Have you seen the new Subway life coach helmet commercial? It’s easy to check out on YouTube and see what you think. Life coaching is not often the focus of a commercial, so it’s worth a look.
What is the Subway Life Coach Helmet Commercial?
The new Subway life coach helmet commercial starts with a couple eating at Subway. The man is wearing a helmet, which he describes as his life coach. With the old theme song from Monty Python in the background, the man is then shown going through the day wearing his helmet. The voice in the helmet barks orders at him to make good choices – get up early, use the stairs, talk to the pretty girl, don’t eat that bad food. It’s the attempt to eat bad food that leads to the point of the commercial: “you don’t need a life coach – Subway makes better choices easy.”
Will the Subway Commercial Have an Effect on the Coaching Industry?
Though the commercial basically states that you don’t need a life coach to make the right lifestyle choices, and the life coach in the commercial (a voice inside a helmet) is a parody of what a real life coach does, this new Subway TV spot may not be bad news at all for the coaching industry.

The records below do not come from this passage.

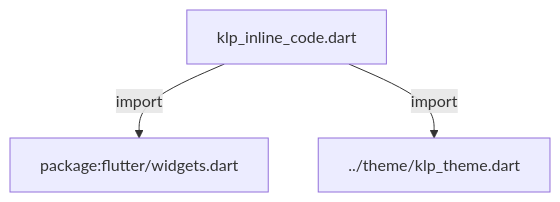
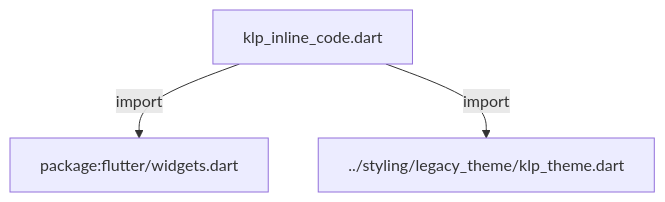
The first of 3 diagrams in docs/architecture/src/foundation/klp_inline_code.md (MiuDog/Kallopis), drawn with Mermaid before and after one commit. The commit also changed other lines of this file and 3539 other files, not shown here.

````diff
--- a/docs/architecture/src/foundation/klp_inline_code.md
+++ b/docs/architecture/src/foundation/klp_inline_code.md
@@ -11,8 +11,8 @@
 ```mermaid
 flowchart TD
 	n0["klp_inline_code.dart"]
 	n1["package:flutter/widgets.dart"]
-	n2["../theme/klp_theme.dart"]
+	n2["../styling/legacy_theme/klp_theme.dart"]
 	n0 -->|"import"| n1
 	n0 -->|"import"| n2
 ```
````
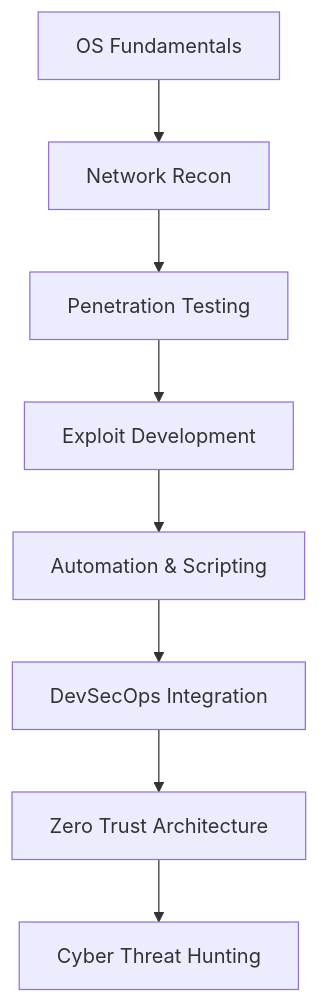
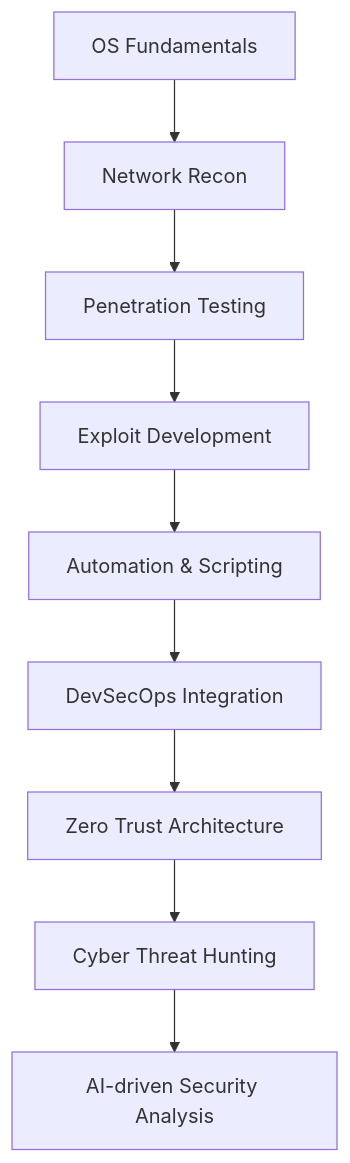
The diagram in README.md (CleversonHenriquefg/Henrique_Ferreira), drawn with Mermaid before and after one commit. The commit also changed other lines of this file, not shown here.

````diff
--- a/README.md
+++ b/README.md
@@ -84,10 +98,11 @@
 ```mermaid
 flowchart TB
   A[OS Fundamentals] --> B[Network Recon]
   B --> C[Penetration Testing]
   C --> D[Exploit Development]
   D --> E[Automation & Scripting]
   E --> F[DevSecOps Integration]
   F --> G[Zero Trust Architecture]
   G --> H[Cyber Threat Hunting]
+  H --> I[AI-driven Security Analysis]
 ```
````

There is no such thing as bad publicity, the old adage goes. Is this true? Did BP enjoy all the publicity after their catastrophic oil spill in the Gulf? Did Toyota, once known for extraordinary quality, enjoy all the bad publicity their stuck accelerators brought? But, this new Subway life coach helmet commercial is not anything close to that type of bad publicity – those involves deaths and environmental disaster – this is just a obnoxious life coach! A million Subway life coach helmet commercials wouldn’t do that kind of damage!

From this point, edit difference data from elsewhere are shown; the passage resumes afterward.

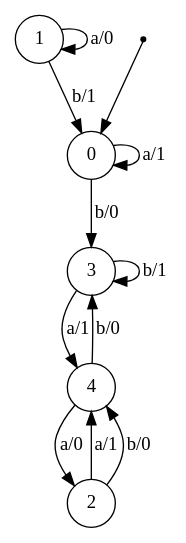
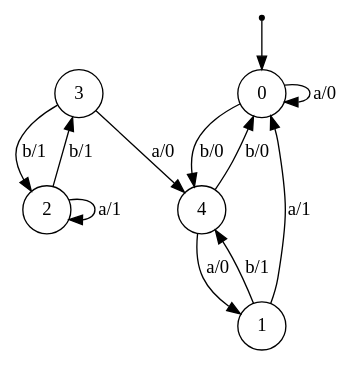
The diagram in FSMs_visuals/fsm3.dot (gaellinkeu/RNN-for-Mealy-Machines), drawn with Graphviz before and after one commit. The commit also changed 369 other files, not shown here.

```diff
--- a/FSMs_visuals/fsm3.dot
+++ b/FSMs_visuals/fsm3.dot
@@ -1,29 +1,29 @@
 digraph fsm{
 	s_0 [label="0" shape="circle"]
 	s_1 [label="1" shape="circle"]
 	s_2 [label="2" shape="circle"]
 	s_3 [label="3" shape="circle"]
 	s_4 [label="4" shape="circle"]
 	qi [shape = point]
 	qi -> s_0
 	
-	s_0 -> s_0 [label="a/1"]
+	s_4 -> s_0 [label="b/0"]
 	
-	s_0 -> s_3 [label="b/0"]
+	s_4 -> s_1 [label="a/0"]
 	
-	s_1 -> s_1 [label="a/0"]
+	s_1 -> s_4 [label="b/1"]
 	
-	s_1 -> s_0 [label="b/1"]
+	s_3 -> s_4 [label="a/0"]
 	
-	s_2 -> s_4 [label="a/1"]
+	s_0 -> s_4 [label="b/0"]
 	
-	s_2 -> s_4 [label="b/0"]
+	s_3 -> s_2 [label="b/1"]
 	
-	s_3 -> s_4 [label="a/1"]
+	s_1 -> s_0 [label="a/1"]
 	
-	s_3 -> s_3 [label="b/1"]
+	s_2 -> s_2 [label="a/1"]
 	
-	s_4 -> s_2 [label="a/0"]
+	s_0 -> s_0 [label="a/0"]
 	
-	s_4 -> s_3 [label="b/0"]
+	s_2 -> s_3 [label="b/1"]
 }
```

In this commercial, coaching comes across as a bit obnoxious and perhaps a bit silly. No big deal. Those who have had life coaching may laugh, but they will still rely on their own experiences, and not this commercial, when forming opinions about the industry. No harm, no foul for those who have used a life coach.
For people who have not had experience with life coaching, or who have never heard of it (what planet have they been living on?), this commercial could certainly validate the claim that there is no such thing as bad publicity.
Alan Sorensen, an economics professor at Stanford University’s Graduate School of Business published a study in Marketing Science on book reviews in the New York Times. The study found that good reviews for well-known authors boosted sales by over 40 percent, while a negative review caused sales to drop by 15 percent. However, for unknown authors, it didn’t matter if the reviews were positive or negative, just the fact that the book was reviewed pushed sales up by 33 percent.
Let’s Cheer Subway For Using a Life Coach in a Commercial
It seems likely that people who have used life coaches will not be swayed one way or the other by a silly commercial, and it is possible that bad publicity, and this is merely silly publicity, may actually be better than no publicity. The Subway life coach helmet commercial will probably not do any harm to the coaching industry, and life coaches should have a little fun with the ad – they can even use it in their sessions (show the commercial, have a helmet the client can wear, etc) to get a laugh and lighten the mood.
Perhaps coaches should put on an old football helmets and go to Subway for lunch. Maybe the next Subway life coach helmet commercial will feature real life coaches poking a little good-natured fun at themselves while generating some more of that valuable publicity!